As of May, 2016, the Champion Plan had placed 41 people into treatment programs, with a 100% placement rate of all of the people who have asked for help. At that time, three quarters of the people admitted were still in treatment and continuing into long-term treatment.

According to Office of Mayor Bill Carpenter's Koren Cappiello, Director of Social Services for the City of Brockton, the Champion Plan has placed 132 individuals and made 165 placements as of July 19th, 2016, however, some of those individuals have been through the process multiple times. While a majority have gone to detox, some have been placed with outpatient services and some have had to go to the hospital.

The plan intends to serve all of those who ask for help, including non-residents of the city, however, Brockton residents are given preference. Those who have active arrest warrants are placed in custody to later attend court. Once warrants are cleared, they may enter the treatment program.
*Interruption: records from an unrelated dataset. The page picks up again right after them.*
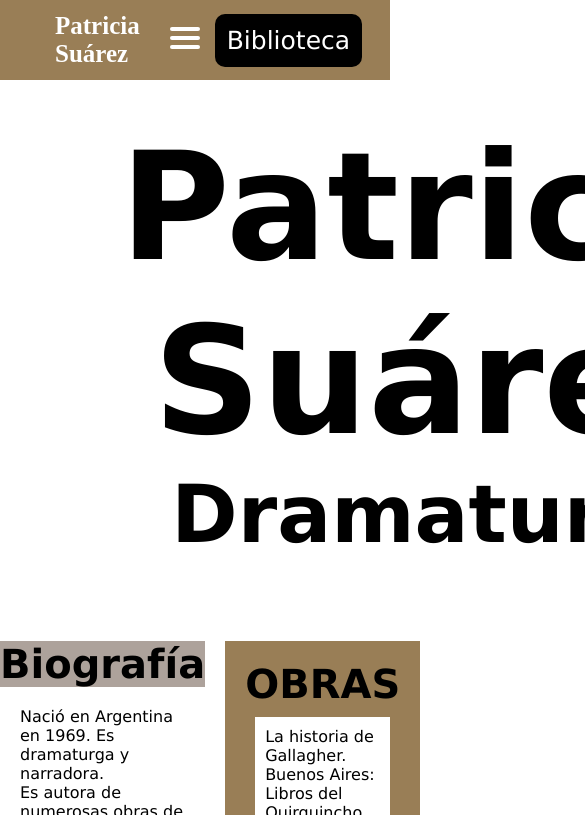
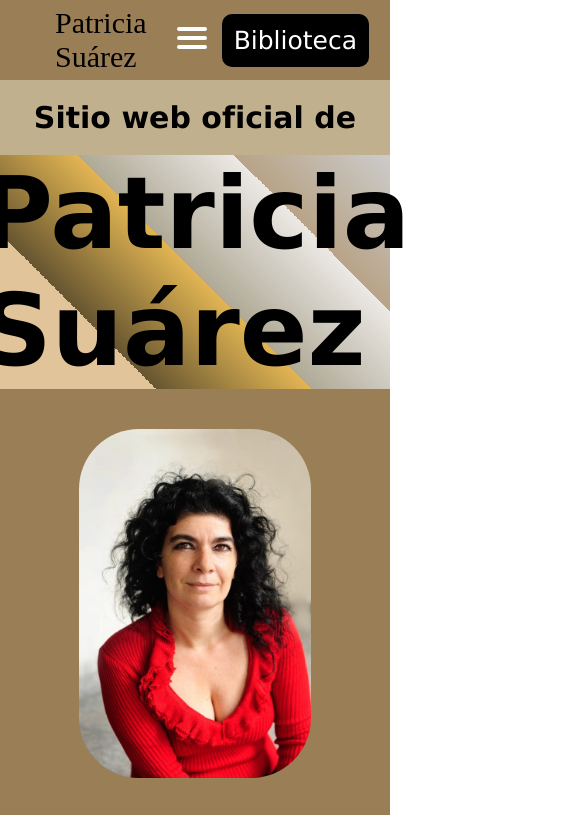
Before and after one commit to KarinaReverter/web-patricia-Suarez, a plain HTML site: page index.html in a window 390 px wide. Shown: the top 815 px of the page, 585 px wide, since content can reach past the window. Drawn offline with Linux system fonts and the light colour scheme.

Commit message:
agregado de responsive

```diff
--- a/css/dramas.css
+++ b/css/dramas.css
@@ -98,38 +98,46 @@ estético a un elemento, usando la propiedad content . Este elemento se muestra
   background-color: white;
 
 }
-.img{
-  width:800px;
 
-
-}
 
 .img img{
   width: 100%;
   border-radius: 10px;
   margin: 5px;
   display: flex;
-  justify-content: flex-start;
-  align-items: flex-start;
-}
-.carta{
-  background-color: rgb(0,0,0);
-  display: flex;
   justify-content: center;
   align-items: center;
-  padding: 50px 15px;
-  margin: 10px;
+}
+.carta {
+  background-color: black;
+  display: flex;
+  flex-direction: column;
+  justify-content: center;
+  align-items: center;
+  padding: 20px;
   border: solid 10px;
   color:rgb(173, 162, 155);
+  margin: 10px;
+}
 
 
+ .img {
+  margin: 10px;
+  }
+
+  .info {
+    text-align: center;
   }
 
   h1{
     color:white ;
     margin: 15px;
-  font-size: 40px;
+    font-size: 25px;
+    text-align: center;
   }
+
+
+
 
 h2{
   color: rgb(153, 126, 86);
@@ -189,6 +197,12 @@ a{
   border-radius: 10px;
 }
 
+@media (max-width: 576px) {
+  .img img {
+    height: auto;
+  }
+}
+
 
 @media (max-width: 768px) {
   .nav-items {
@@ -207,6 +221,12 @@ a{
 
   .nav-items a {
     text-align: center;
+    color: rgb(153, 126, 86);
+  }
+
+  .nav-logo {
+
+    font-size: 30px;
   }
 
   .nav-toggle {
@@ -245,10 +265,34 @@ a{
     transform: translatex(0) !important
   }
 
-  .nav-logo {
-    font-weight: bold;
+
+ .cont-main {
+      grid-template-columns: 1fr ;
+    }
+
+
+
+    h1 {
       font-size: 25px;
-    margin: 15px;
-    color: white;
+    }
+   h2 {
+      font-size: 20px;
+      justify-content: left;
+      align-items: start;
+    }
+
+    p {
+      font-size: 12px;
+    }
+
+
+    .img{
+      width:300px;
+
+
+    }
+
+    .img img {
+      max-width: 100%;
     }
   }
--- a/css/index.css
+++ b/css/index.css
@@ -1,4 +1,3 @@
-
 * {
   margin: 0px;
   padding: 0px;
@@ -69,7 +68,7 @@ estético a un elemento, usando la propiedad content . Este elemento se muestra
   position: absolute;
   background-color: #f9f9f9;
   min-width: 160px;
-  box-shadow: 0px 8px 16px 0px rgba(0,0,0,0.2);
+  box-shadow: 0px 8px 16px 0px rgba(0, 0, 0, 0.2);
   z-index: 1;
 }
 
@@ -89,57 +88,69 @@ estético a un elemento, usando la propiedad content . Este elemento se muestra
   display: block;
 }
 
-.contenedor {
-  display: flex; /* Utilizamos flexbox para alinear elementos en fila */
-  align-items: center; /* Centra verticalmente los elementos */
+/* Estilos base */
+.sitio-web {
+  background-color: rgb(192, 176, 141);
+  display: flex;
+  justify-content: center;
+  align-items: center;
+  padding: 20px;
+}
 
+.sitio-web h3 {
+  font-size: 30px;
+}
+
+.nombre {
+  display: flex;
+  justify-content: center;
+  align-items: center;
+}
+
+.nombre h1 {
+  font-size: 150px;
+}
+
+.cont-img-definicon {
+  display: grid;
+  grid-template-columns: 1fr 1fr;
 }
 
 .cont-img {
-  margin-right: 0px; /* Espacio de separación entre la imagen y el texto */
-  margin-left: 80px;
-  margin-top: 20px;
-
+  background-color: rgb(153, 126, 86);
+  display: flex;
+  justify-content: center;
+  align-items: center;
 }
 
 .cont-img img {
-  max-width: 100%; /* Para que la imagen se ajuste al contenedor */
-  display: block; /* Evita que la imagen genere espacio adicional */
-  border-radius: 50px;
+  max-width: 100%;
+  max-height: 100%;
+  border-radius: 100px;
+  padding: 40px;
 }
 
-.cont-texto {
-  flex: 1; /* El texto ocupará el espacio restante */
-  text-align: center; /* Centra el texto horizontalmente */
-
- margin: 40px;
-
+.definicion {
+  display: flex;
+  justify-content: center;
+  align-items: center;
 }
 
-.cont-texto h1,
-.cont-texto h2 {
-  margin: 0; /* Elimina el margen predeterminado de los encabezados */
-
+.definicion h3 {
+  font-size: 40px;
+  padding: 20px;
 }
 
-.cont-texto h1{
-  font-size: 150px;
-}
-
-.cont-texto h2{
-  font-size: 80px;
-}
-
-.cont-img2 img{
-  margin-right: 40px;
+.nombre,
+.definicion {
+  background-image: linear-gradient(45deg, #e2c49b 25%, #665530 25%, #e2b553 50%, #afa996 50%, #ece9e5 75%, #b8a387 75%, #cccccc 100%);
 }
 
 .biografia {
   display: grid;
   grid-template-columns: 1fr 1fr;
-  gap: 20px; /* Espacio de separación entre cada recuadro */
+  gap: 20px;
   margin-top: 40px;
-
 }
 
 .biografia h2 {
@@ -151,30 +162,32 @@ estético a un elemento, usando la propiedad content . Este elemento se muestra
   padding: 10px;
 }
 
-.mi-historia h2{
+.mi-historia h2 {
   display: flex;
   justify-content: center;
   align-items: center;
   background-color: rgb(173, 162, 155);
 }
-.obras{
+
+.obras {
   background-color: rgb(153, 126, 86);
   padding: 20px;
 }
-.obras h2{
+
+.obras h2 {
   display: flex;
   justify-content: center;
   align-items: center;
 }
 
-.obras p{
+.obras p {
   display: flex;
   justify-content: center;
   align-items: center;
   background-color: white;
 }
 
-.footer{
+.footer {
   display: flex;
   justify-content: center;
   align-items: center;
@@ -186,7 +199,6 @@ estético a un elemento, usando la propiedad content . Este elemento se muestra
 .contacto {
   display: flex;
   justify-content: center;
-
 }
 
 .contacto a {
@@ -200,6 +212,26 @@ estético a un elemento, usando la propiedad content . Este elemento se muestra
 }
 
 /*media queris*/
+
+
+@media (max-width: 576px) {
+  .nombre h1 {
+    font-size: 100px;
+  }
+  .definicion h3 {
+    font-size: 30px;
+  }
+  .biografia h2 {
+    font-size: 30px;
+  }
+
+  .cont-img img {
+    max-width: 80%;
+  }
+}
+
+
+
 
 @media (max-width: 768px) {
   .nav-items {
@@ -218,6 +250,12 @@ estético a un elemento, usando la propiedad content . Este elemento se muestra
 
   .nav-items a {
     text-align: center;
+    color: rgb(153, 126, 86);
+  }
+
+  .nav-logo {
+
+    font-size: 30px;
   }
 
   .nav-toggle {
@@ -256,11 +294,8 @@ estético a un elemento, usando la propiedad content . Este elemento se muestra
     transform: translatex(0) !important
   }
 
-  .nav-logo {
-    font-weight: bold;
-    font-size: 25px;
-    margin: 15px;
-    color: white;
+  .cont-img-definicon,
+  .biografia {
+    grid-template-columns: 1fr;
   }
-
 }
--- a/css/micro-teatro.css
+++ b/css/micro-teatro.css
@@ -98,37 +98,51 @@ estético a un elemento, usando la propiedad content . Este elemento se muestra
   background-color: white;
 
 }
-.img{
-  width:800px;
+
+.img {
+  width: 400px;
 
 
 }
 
-.img img{
+.img img {
   width: 100%;
   border-radius: 10px;
   margin: 5px;
   display: flex;
-  justify-content: flex-start;
-  align-items: flex-start;
-}
-.carta{
-  background-color: rgb(0,0,0);
-  display: flex;
   justify-content: center;
   align-items: center;
-  padding: 50px 15px;
-  margin: 10px;
+}
+
+.carta {
+  background-color: black;
+  display: flex;
+  flex-direction: column;
+  justify-content: center;
+  align-items: center;
+  padding: 20px;
   border: solid 10px;
   color:rgb(173, 162, 155);
+  margin: 10px;
+}
+
+.img {
+  margin: 10px;
 
 
 }
 
+.info {
+  text-align: center;
+}
+
+
+
 h1{
   color:white ;
   margin: 15px;
-  font-size: 40px;
+  font-size: 25px;
+  text-align: center;
 }
 
 h2{
@@ -192,6 +206,11 @@ a{
 
 
 
+@media (max-width: 576px) {
+  .img img {
+    height: auto;
+  }
+}
 
 
 @media (max-width: 768px) {
@@ -211,6 +230,12 @@ a{
 
   .nav-items a {
     text-align: center;
+    color: rgb(153, 126, 86);
+  }
+
+  .nav-logo {
+
+    font-size: 30px;
   }
 
   .nav-toggle {
@@ -249,10 +274,34 @@ a{
     transform: translatex(0) !important
   }
 
-  .nav-logo {
-    font-weight: bold;
+
+ .cont-main {
+      grid-template-columns: 1fr ;
+    }
+
+
+
+    h1 {
       font-size: 25px;
-    margin: 15px;
-    color: white;
+    }
+   h2 {
+      font-size: 20px;
+      justify-content: left;
+      align-items: start;
+    }
+
+    p {
+      font-size: 12px;
+    }
+
+
+    .img{
+      width:300px;
+
+
+    }
+
+    .img img {
+      max-width: 100%;
     }
   }
--- a/index.html
+++ b/index.html
@@ -37,18 +37,26 @@
 
         </div>
 
-        <div class="contenedor">
+        <div class="sitio-web">
+            <h3>Sitio web oficial de </h3>
+        </div>
+        <div class="nombre">
+            <h1>Patricia Suárez</h1>
+        </div>
+        <section class="cont-img-definicon">
             <div class="cont-img">
                 <img src="./fotos/foto-portada-4.jpg" alt="foto de portada de Patricia Suárez">
             </div>
-            <div class="cont-texto">
-                <h1>Patricia Suárez</h1>
-                <h2>Dramaturga</h2>
+            <div class="definicion">
+                <h3>Patricia Suárez ha cultivando todos los géneros: es dramaturga, narradora, ensayista y poeta. <br>
+                    "Más que un pretexto, escribir es un camino para abrirse a los demás y en
+                    ese proceso abrir la propia cabeza"</h3>
             </div>
-            <div class="cont-img2">
-                <img src="./fotos/foto-portada-3.jpg" alt="foto de portada de Patricia Suárez">
-            </div>
-        </div>
+        </section>
+
+
+
+
 
         <div class="biografia">
             <div class="mi-historia">
```
Also changed, not shown: html/dramas.html (+3 -22 lines), html/micro-teatro.html (+12 -27 lines), css/comedias.css (line endings or trailing spaces), css/contacto.css (line endings or trailing spaces), css/suspenso.css (line endings or trailing spaces), html/comedias.html (line endings or trailing spaces), html/contacto.html (line endings or trailing spaces), html/suspenso.html (line endings or trailing spaces), js/nav.js (line endings or trailing spaces), js/nav2.js (line endings or trailing spaces). Lines whose indentation alone changed are shown as unchanged.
Veterans who are eligible for care under the Veterans Administration are taken to Brockton's Veterans Affairs Medical Center on Belmont Street for treatment, which then allows more beds to remain open at another partner rehabilitation treatment facility.

Brockton ALS ambulance

A Deeper Commitment from Brewster Ambulance

Brewster Ambulance has three Brockton locations, making serving the Stairway to Recovery offices fast for transfers to local treatment partners of the Champion Plan:

  • 73 Perkins Avenue, Brockton, MA 02302
  • 790 West Chestnut St. Brockton, MA 02301
  • 225 North Montello St. Brockton, MA 02302

With three locations and ample coverage, there has been no negative impact on Brewster's ability to provide consistent and reliable service for the city's 911 calls and other scheduled transports. Since the city has networked with nearby treatment facilities, the transfers are more efficient and take less time.

This proximity keeps patients from being repatriated to Brockton if they are taken to a treatment center that is hours away where they don't know anyone. Keeping the program's partners local improves the patient's overall recovery outcome as well. It provides them access to a variety of services and support—paid and volunteer services that check in on them after their detox—where they build a relationship and develop more trust which enables them to stay in treatment longer, thus improving outcomes.

There are also hotlines and information provided to families to help them recognize drug paraphernalia, symptoms of rising abuse and behavior changes that indicate the patient may be abusing again. It gives them resources and support so they can also be part of a broader team helping the patient.

We didn’t give a second thought to helping Mayor Carpenter shift the landscape of drug abuse and overdoses plaguing Brockton. The Champion Plan is an innovative example of how the city is leading the state in collaborative service to provide accessible resources to those who want help out of addiction.
— Mark Brewster, President and CEO of Brewster Ambulance
 

Brewster Ambulance is also working on the clinical side to get the Department of Public Health to approve a project waiver that allows Brewster to use pain medication alternatives such as high dose Tylenol® as opposed to opiates. If a patient is battling addiction, to receive non-opiate pain treatment options keeps them out of the category of drug use. By coming at this epidemic from all angles, we can help reduce the impact that drug addiction has on Brockton's residents and all communities who adopt similar programs.